The United States Department of State Country Reports on Human Rights Practices for 2013 has slammed the government of Goodluck Jonathan for its human rights record saying the Authorities failed at times to maintain effective control over the security forces and therefore the Security forces committed human rights abuses. The report from Bureau of Democracy,Human Rights and Labor just received by elombah.com however said that the most serious human rights abuses during the year were those committed by Boko Haram, which conducted killings, bombings, abduction and rape of women, and other attacks throughout the country, resulting in numerous deaths, injuries, and widespread destruction of property; those committed by security services, which perpetrated extrajudicial killings, torture, rape, beatings, arbitrary detention, mistreatment of detainees, and destruction of property; and widespread societal violence, including ethnic, regional, and religious violence.
According to the report, the 2011 presidential, gubernatorial, and legislative elections which saw President Jonathan elected as president to a four-year term, along with Vice President Mohammed Namadi Sambo, also of the PDP was considered to be generally credible and orderly by International and domestic election observers although marred by violence, fraud, and irregularities.
The Supreme Court of Nigeria ultimately upheld the results of the presidential election, while the Court of Appeals upheld the results of most other contests.
The report stated that the insurgency in the Northeast of militant terrorist sect Jama’atu Ahlis Sunna Lidda’awati Wal-Jihad, better known as Boko Haram (which translates to “Western education is forbidden”), continued. Casualties and human rights abuses associated with Boko Haram attacks and the government’s response escalated.

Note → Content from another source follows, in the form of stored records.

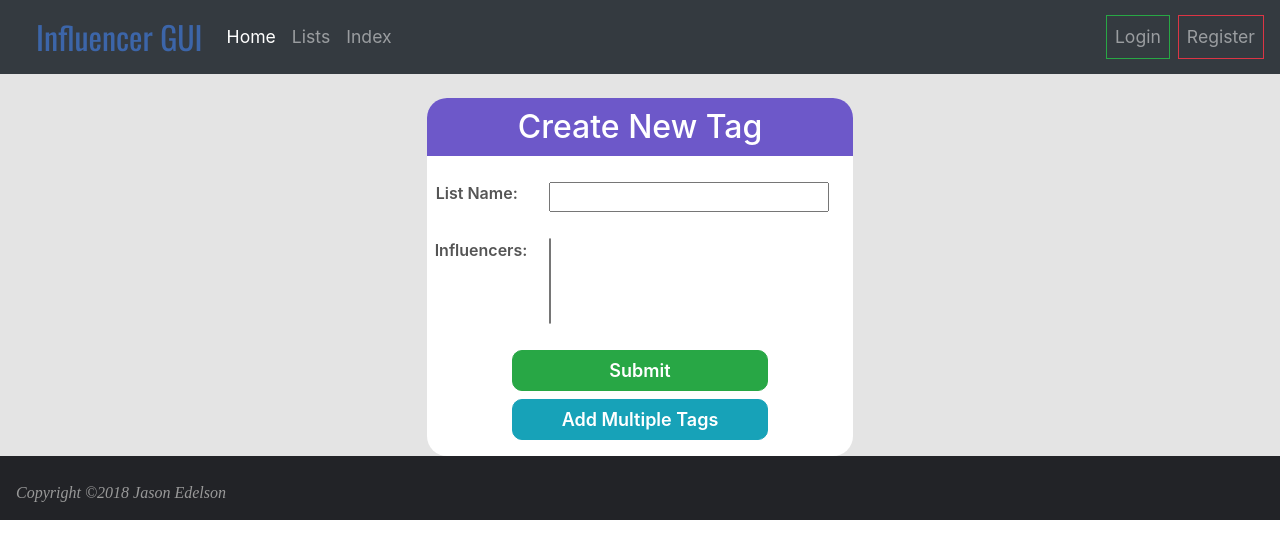
After one commit to jasonmedelson/influencerGUI, a Django app: page /list/add in a window 1280 px wide. The commit adds this page. Shown: the top 559 px of the page. Run offline with Django 3.2, Linux system fonts and the light colour scheme; data that the repository does not hold is empty; some libraries are stand-ins or nearby versions.

Commit message:
working influencer list

```diff
--- a/mainApp/templates/list-home.html
+++ b/mainApp/templates/mainApp/list-home.html
@@ -37,7 +37,7 @@
               <tr>
                   <td class="text" scope="row">{{ a }}</td>
                   <td class="text">{{ b }}</td>
-                  <td><a href="{{c}}" class="btn btn-primary active" role="button" aria-pressed="true">Edit Influencer</a></td>
+                  <td><a href="{{c.get_absolute_url}}" class="btn btn-primary active" role="button" aria-pressed="true">Edit List</a></td>
               </tr>
           {% endfor %}
           </tbody>
--- /dev/null
+++ b/mainApp/templates/mainApp/list_form.html
@@ -0,0 +1,31 @@
+{% extends 'base.html' %}
+{% block body %}
+    <div class="container-fluid">
+        <div class="row">
+          <div class="col-4"></div>
+          <div class="panel-body col-4  mt-4">
+              <h2 class="panel-head ">Create New Tag</h2>
+              <form class="form-horizontal" action="" method="post" enctype="multipart/form-data">
+                  {% csrf_token %}
+                  {% for field in form %}
+                      <div class="form-group row my-4">
+                          <div class="col-12">
+                              <span class="text-danger small">{{ field.errors }}</span>
+                          </div>
+                          <label class="form-label ml-2 col-3 text-center">{{ field.label_tag|title }}</label>
+                          <div class="tag-field col mr-4">{{ field }}</div>
+                      </div>
+
+                  {% endfor %}
+                  <div class="form-group">
+                      <div class="">
+                          <button type="submit" class="btn btn-success submit-form">Submit</button>
+                          <a class="btn btn-info submit-form mt-2" href="{% url 'tag-add-csv'%}" role="button">Add Multiple Tags</a>
+                      </div>
+                  </div>
+              </form>
+          </div>
+          <div class="col-4"></div>
+        </div>
+    </div>
+{% endblock %}
--- a/mainApp/urls.py
+++ b/mainApp/urls.py
@@ -19,5 +19,8 @@ urlpatterns = [
     path('event/<int:pk>/', views.EventUpdate.as_view(), name='event-update'),
     path('event/<int:pk>/delete/', views.EventDelete.as_view(), name='event-delete'),
     path('list/', views.lists, name='lists-home'),
+    path('list/add', views.ListCreate.as_view(), name='lists-add'),
+    path('list/<uuid:pk>/', views.ListUpdate.as_view(), name='list-update'),
+    # path('list/<int:pk>/delete/', views.ListDelete.as_view(), name='list-delete'),
 
 ]
--- a/mainApp/views.py
+++ b/mainApp/views.py
@@ -298,7 +298,7 @@ def lists(request):
                 hold += item.influencer_name + ', '
             hold = hold[:-2]
             influencers.append(hold)
-            Links.append('#')
+            Links.append(all_lists[number])
     except:
         Name.append('Error')
         influencers.append('Error')
@@ -306,7 +306,28 @@ def lists(request):
     zipped = zip(
         Name,
         influencers,
-        Links
+        Links,
         )
 
-    return render(request,'list-home.html',context={'info':zipped})
+    return render(request,'mainApp/list-home.html',context={'info':zipped})
+
+class ListCreate(CreateView):
+    model = List
+    fields = [
+    'list_name',
+    'influencers',
+    ]
+    success_url = reverse_lazy('index')
+    def form_valid(self, form):
+        listForm = form.save(commit=False)
+        listForm.user = self.request.user
+        listForm.save()
+        return redirect('index')
+
+class ListUpdate(UpdateView):
+    model = List
+    fields = [
+    'list_name',
+    'influencers'
+    ]
+    success_url = reverse_lazy('lists-home')
```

On April 24, President Jonathan inaugurated a Committee on Dialogue and Peaceful Resolution of Security Challenges in the North. Self-appointed Boko Haram spokespersons rejected dialogue or amnesty.
On May 14, President Jonathan declared a six-month state of emergency in Borno, Yobe, and Adamawa states, which was extended for another six months on November 20.
Further highlights of the report includes other serious human rights problems like vigilante killings; prolonged pretrial detention; denial of fair public trial; executive influence on the judiciary; infringements on citizens’ privacy rights; restrictions on the freedoms of speech, press, assembly, religion, and movement; official corruption; violence against women; child abuse; female genital mutilation/cutting (FMG/C); infanticide; sexual exploitation of children; trafficking in persons; discrimination based on sexual orientation, gender identity, ethnicity, regional origin, religion, and disability; forced and bonded labor; and child labor.
Impunity remained widespread at all levels of government. The government brought few persons to justice for abuses and corruption, and the president pardoned a former governor convicted on six counts of corruption. Police and security forces generally operated with impunity. Authorities did not investigate the majority of cases of police abuse or punish perpetrators.
Throughout much of the country, Boko Haram perpetrated numerous killings and attacks, often directly targeting civilians. During the year the sect, which recruited child soldiers, claimed responsibility for coordinated assaults on social and transportation hubs in Kano; an attack on the town of Baga; multiple attacks on schools and mosques; an attack on the town of Benesheik; and the killing of government, religious, and traditional figures. On February 17, the terrorist group Ansaru, believed to be a Boko Haram faction, kidnapped seven foreigners in Bauchi State.
During the year, with government and military support, a youth vigilante group known as the Civilian Joint Task Force (C-JTF) emerged in the Northeast, centered around Maiduguri. According to nongovernmental organization (NGO) and press reports, C-JTF members included children and committed extrajudicial killings.
Other organized criminal forces in the southern and middle parts of the country also committed abuses, such as kidnappings. The overall level of violence in the Niger Delta, which had declined briefly after a 2009 general amnesty, continued to rise again during the year.